8 Aljurf, T. M., Olaish, A. H., and BaHammam, A. S. (2018). Assessment of sleepiness, fatigue, and depression among gulf cooperation council commercial airline pilots. Sleep Breath. 22, 411–419. doi: 10.1007/s11325-017-1565-7.

9 Goel, N., Rao, H., Durmer, J. S., and Dinges, D. F. (2009). Neurocognitive consequences of sleep deprivation. Semin. Neurol. 29, 320–339. doi: 10.1055/ s-0029-1237117

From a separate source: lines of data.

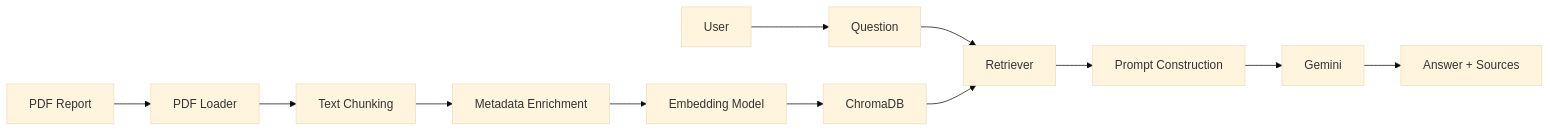
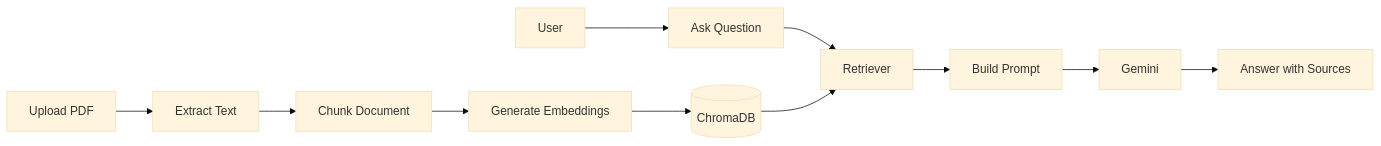
One commit to gaurishkale/Atlas-AI-Financial-Research-Assistant changed the diagram in README.md. Above: the diagram before and after it, drawn with Mermaid (base theme). The commit also changed other lines of this file, not shown here.

````diff
--- a/README.md
+++ b/README.md
@@ -214,47 +224,33 @@
 ```mermaid
 flowchart LR
 
-A[PDF Report]
--->
-B[PDF Loader]
+A[Upload PDF]
+--> B[Extract Text]
 
 B
--->
-C[Text Chunking]
+--> C[Chunk Document]
 
 C
--->
-D[Metadata Enrichment]
+--> D[Generate Embeddings]
 
 D
--->
-E[Embedding Model]
+--> E[(ChromaDB)]
+
+User
+--> F[Ask Question]
+
+F
+--> G[Retriever]
 
 E
--->
-F[ChromaDB]
-
-User
--->
-G[Question]
+--> G
 
 G
--->
-H[Retriever]
-
-F
--->
-H
+--> H[Build Prompt]
 
 H
--->
-I[Prompt Construction]
+--> I[Gemini]
 
 I
--->
-J[Gemini]
-
-J
--->
-K[Answer + Sources]
+--> J[Answer with Sources]
 ```
````
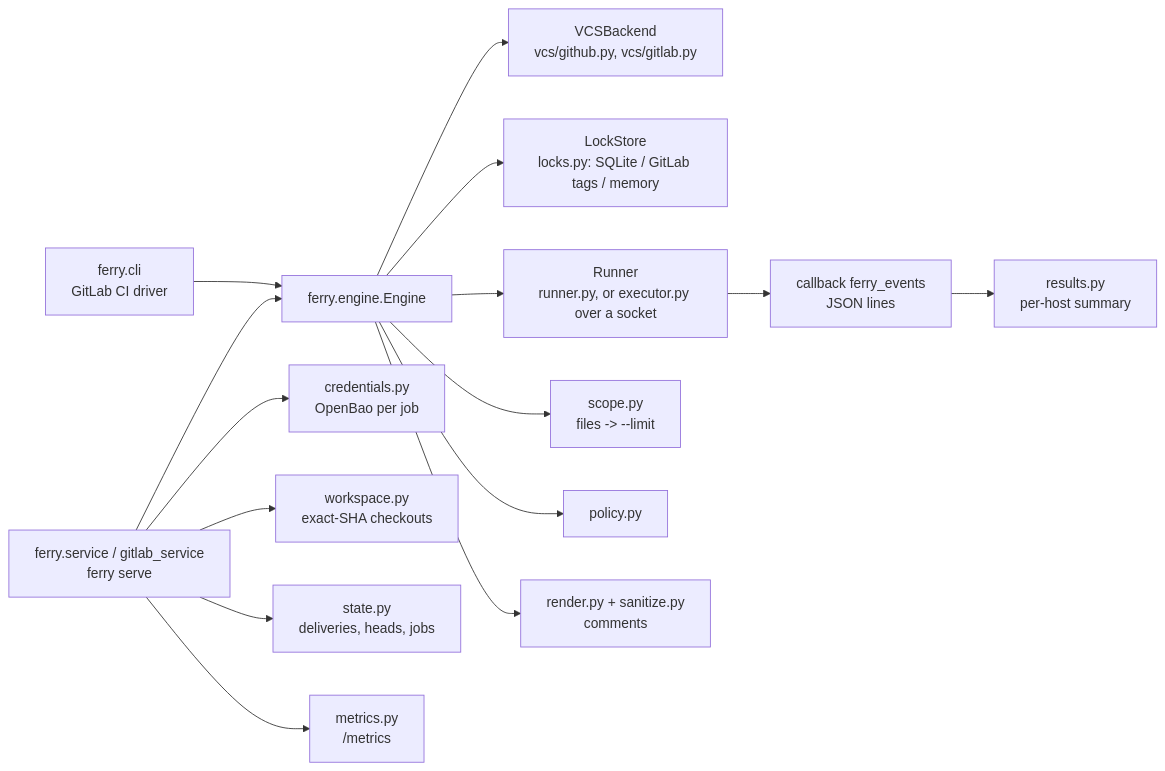
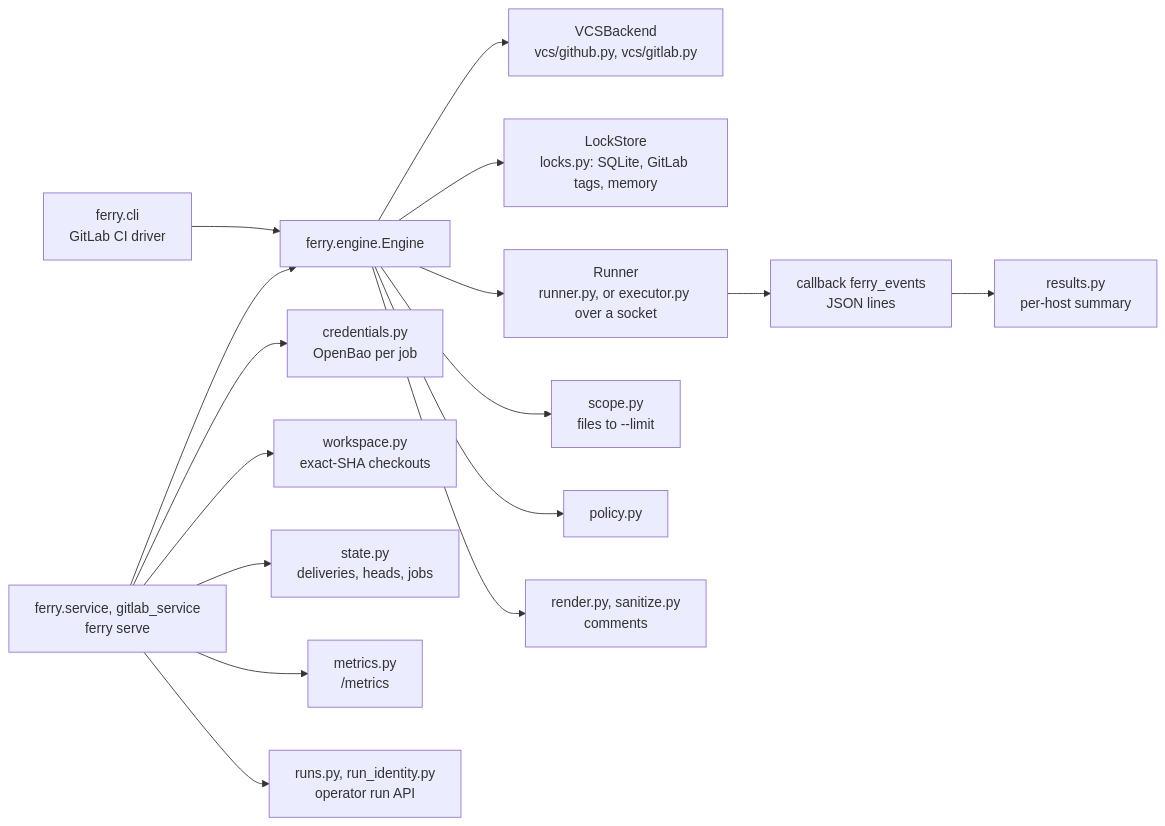
Before and after one commit to jfryman/ferry: the diagram in lode/summary.md, drawn with Mermaid. The commit also changed other lines of this file and 16 other files, not shown here.

First line of the commit message:
Docs: short README, docs/ by topic, AGENTS.md, working diagrams

````diff
--- a/lode/summary.md
+++ b/lode/summary.md
@@ -30,17 +30,18 @@
 ```mermaid
 flowchart LR
-  CLI[ferry.cli\nGitLab CI driver] --> E[ferry.engine.Engine]
-  SVC[ferry.service / gitlab_service\nferry serve] --> E
-  SVC --> CR[credentials.py\nOpenBao per job]
-  SVC --> WS[workspace.py\nexact-SHA checkouts]
-  SVC --> ST[state.py\ndeliveries, heads, jobs]
-  SVC --> M[metrics.py\n/metrics]
-  E --> VCS[VCSBackend\nvcs/github.py, vcs/gitlab.py]
-  E --> L[LockStore\nlocks.py: SQLite / GitLab tags / memory]
-  E --> R[Runner\nrunner.py, or executor.py over a socket]
-  R --> CB[callback ferry_events\nJSON lines]
-  CB --> RES[results.py\nper-host summary]
-  E --> SC[scope.py\nfiles -> --limit]
-  E --> P[policy.py]
-  E --> RE[render.py + sanitize.py\ncomments]
+    CLI["ferry.cli<br/>GitLab CI driver"] --> E["ferry.engine.Engine"]
+    SVC["ferry.service, gitlab_service<br/>ferry serve"] --> E
+    SVC --> CR["credentials.py<br/>OpenBao per job"]
+    SVC --> WS["workspace.py<br/>exact-SHA checkouts"]
+    SVC --> ST["state.py<br/>deliveries, heads, jobs"]
+    SVC --> M["metrics.py<br/>/metrics"]
+    SVC --> RN["runs.py, run_identity.py<br/>operator run API"]
+    E --> VCS["VCSBackend<br/>vcs/github.py, vcs/gitlab.py"]
+    E --> L["LockStore<br/>locks.py: SQLite, GitLab tags, memory"]
+    E --> R["Runner<br/>runner.py, or executor.py over a socket"]
+    R --> CB["callback ferry_events<br/>JSON lines"]
+    CB --> RES["results.py<br/>per-host summary"]
+    E --> SC["scope.py<br/>files to --limit"]
+    E --> P["policy.py"]
+    E --> RE["render.py, sanitize.py<br/>comments"]
 ```
````
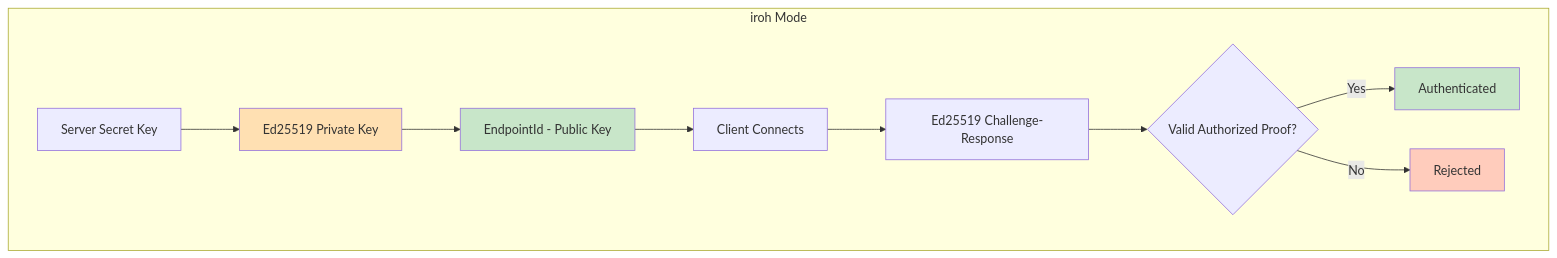
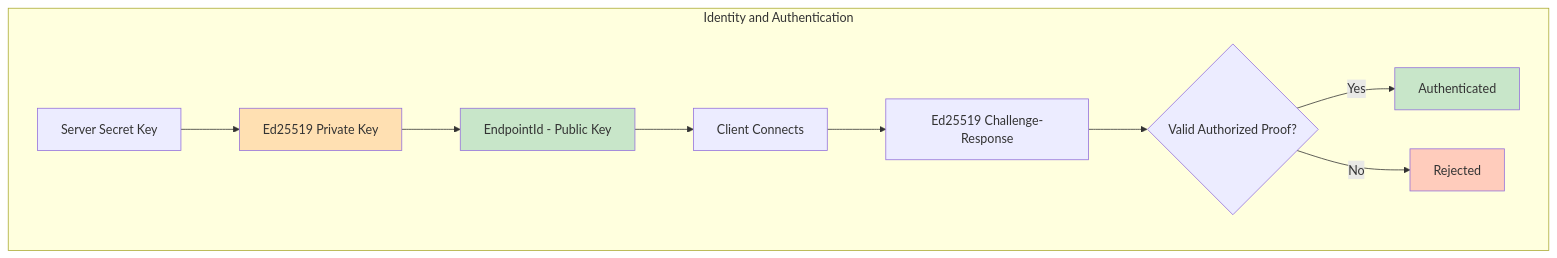
Diagram 12 of 18 in docs/ARCHITECTURE.md (andrewtheguy/tunnel-rs), drawn with Mermaid before and after one commit. The commit also changed other lines of this file and 19 other files, not shown here.

First line of the commit message:
Align iroh docs with the shared architecture repo and drop the `mode` key (#110)

````diff
--- a/docs/ARCHITECTURE.md
+++ b/docs/ARCHITECTURE.md
@@ -511,17 +471,17 @@
 ```mermaid
 graph TB
-    subgraph "iroh Mode"
+    subgraph "Identity and Authentication"
         A[Server Secret Key] --> B[Ed25519 Private Key]
         B --> C[EndpointId - Public Key]
         C --> D[Client Connects]
         D --> E[Ed25519 Challenge-Response]
         E --> F{Valid Authorized Proof?}
         F -->|Yes| G[Authenticated]
         F -->|No| H[Rejected]
     end
 
     style B fill:#FFE0B2
     style C fill:#C8E6C9
     style G fill:#C8E6C9
     style H fill:#FFCCBC
 ```
````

10 Gregory, K. B., Winn, W., Johnson, K., and Rosekind, M. R. (2010). Pilot fatigue survey: exploring fatigue factors in air medical operations. Air Med. J. 29, 309–319. doi: 10.1016/j.amj.2010.07.002

11 International Civil Aviation Organization (ICAO) (2020). “Manual for the Oversight of Fatigue Management Approaches (Doc 9966)”. (Montreal, Canada: International Civil Aviation Organization).

12 O’Hagan, A. D., Issartel, J., McGinley, E., and Warrington, G. (2018). A pilot study exploring the effects of sleep deprivation on analogue measures of pilot competencies. Aerosp. Med. Hum. Perform. 89, 609–615. doi: 10.3357/ AMHP.5056.2018

13 Williamson, A., Lombardi, D. A., Folkard, S., Stutts, J., Courtney, T. K., and Connor, J. L. (2011). The link between fatigue and safety. Accid. Anal. Prev. 43, 498–515. doi: 10.1016/j.aap.2009.11.011

14 Kerksick, C. M., Arent, S., Schoenfeld, B. J., Stout, J. R., Campbell, B., Wilborn, C. D., Taylor, L., Kalman, D., Smith-Ryan, A. E., Kreider, R. B., Willoughby, D., Arciero, P. J., VanDusseldorp, T. A., Ormsbee, M. J., Wildman, R., Greenwood, M., Ziegenfuss, T. N., Aragon, A. A., & Antonio, J. (2017). International society of sports nutrition position stand: nutrient timing. Journal of the International Society of Sports Nutrition, 14, 33.

15 Oliver, L. S., Sullivan, J. P., Russell, S., Peake, J. M., Nicholson, M., McNulty, C., & Kelly, V. G. (2021). Effects of Nutritional Interventions on Accuracy and Reaction Time with Relevance to Mental Fatigue in Sporting, Military, and Aerospace Populations: A Systematic Review and Meta-Analysis. International journal of environmental research and public health, 19(1), 307.

16 Kelley, A. M., Feltman, K. A., and Curry, I. P. (2018). A survey of fatigue in army aviators. Aerosp. Med. Hum. Perform. 89, 464–468. doi: 10.3357/ AMHP.5044.2018

17 Good, C. H., Brager, A. J., Capaldi, V. F., and Mysliwiec, V. (2020). Sleep in the United States military. Neuropsychopharmacology 45, 176–191. doi: 10.1038/ s41386-019-0431-7

18 Straif, K., Baan, R., Grosse, Y., Secretan, B., El Ghissassi, F., Bouvard, V., et al. (2007). Carcinogenicity of shift-work, painting, and fire-fighting. Lancet Oncol. 8, 1065–1066. doi: 10.1016/S1470-2045(07)70373-X

19 Goel, N., Basner, M., Rao, H., and Dinges, D. F. (2013). Circadian rhythms, sleep deprivation, and human performance. Prog. Mol. Biol. Transl. Sci. 119, 155–190. doi: 10.1016/b978-0-12-396971-2.00007-5

20 International Agency for Research on Cancer (IARC) (2019). “IARC Monographs Meeting 124: Night Shift Work (4–11 June 2019)”. (Lyon, France: World Health Organization).

21 O’Hagan, A. D., Issartel, J., Fletcher, R., and Warrington, G. (2016). Duty hours and incidents in flight among commercial airline pilots. Int. J. Occup. Saf. Ergon. 22, 165–172. doi: 10.1080/10803548.2016.1146441

22 Pasha, T., and Stokes, P. R. A. (2018). Reflecting on the Germanwings disaster: A systematic review of depression and suicide in commercial airline pilots. Front. Psych. 9 :86. doi : 10.3389/fpsyt.2018.00086

23 Pellegrino, P., and Marqueze, E. C. (2019). Aspects of work and sleep associated with work ability in regular aviation pilots. Rev. Saude Publica 53:16. doi: 10.11606/s1518-8787.2019053000345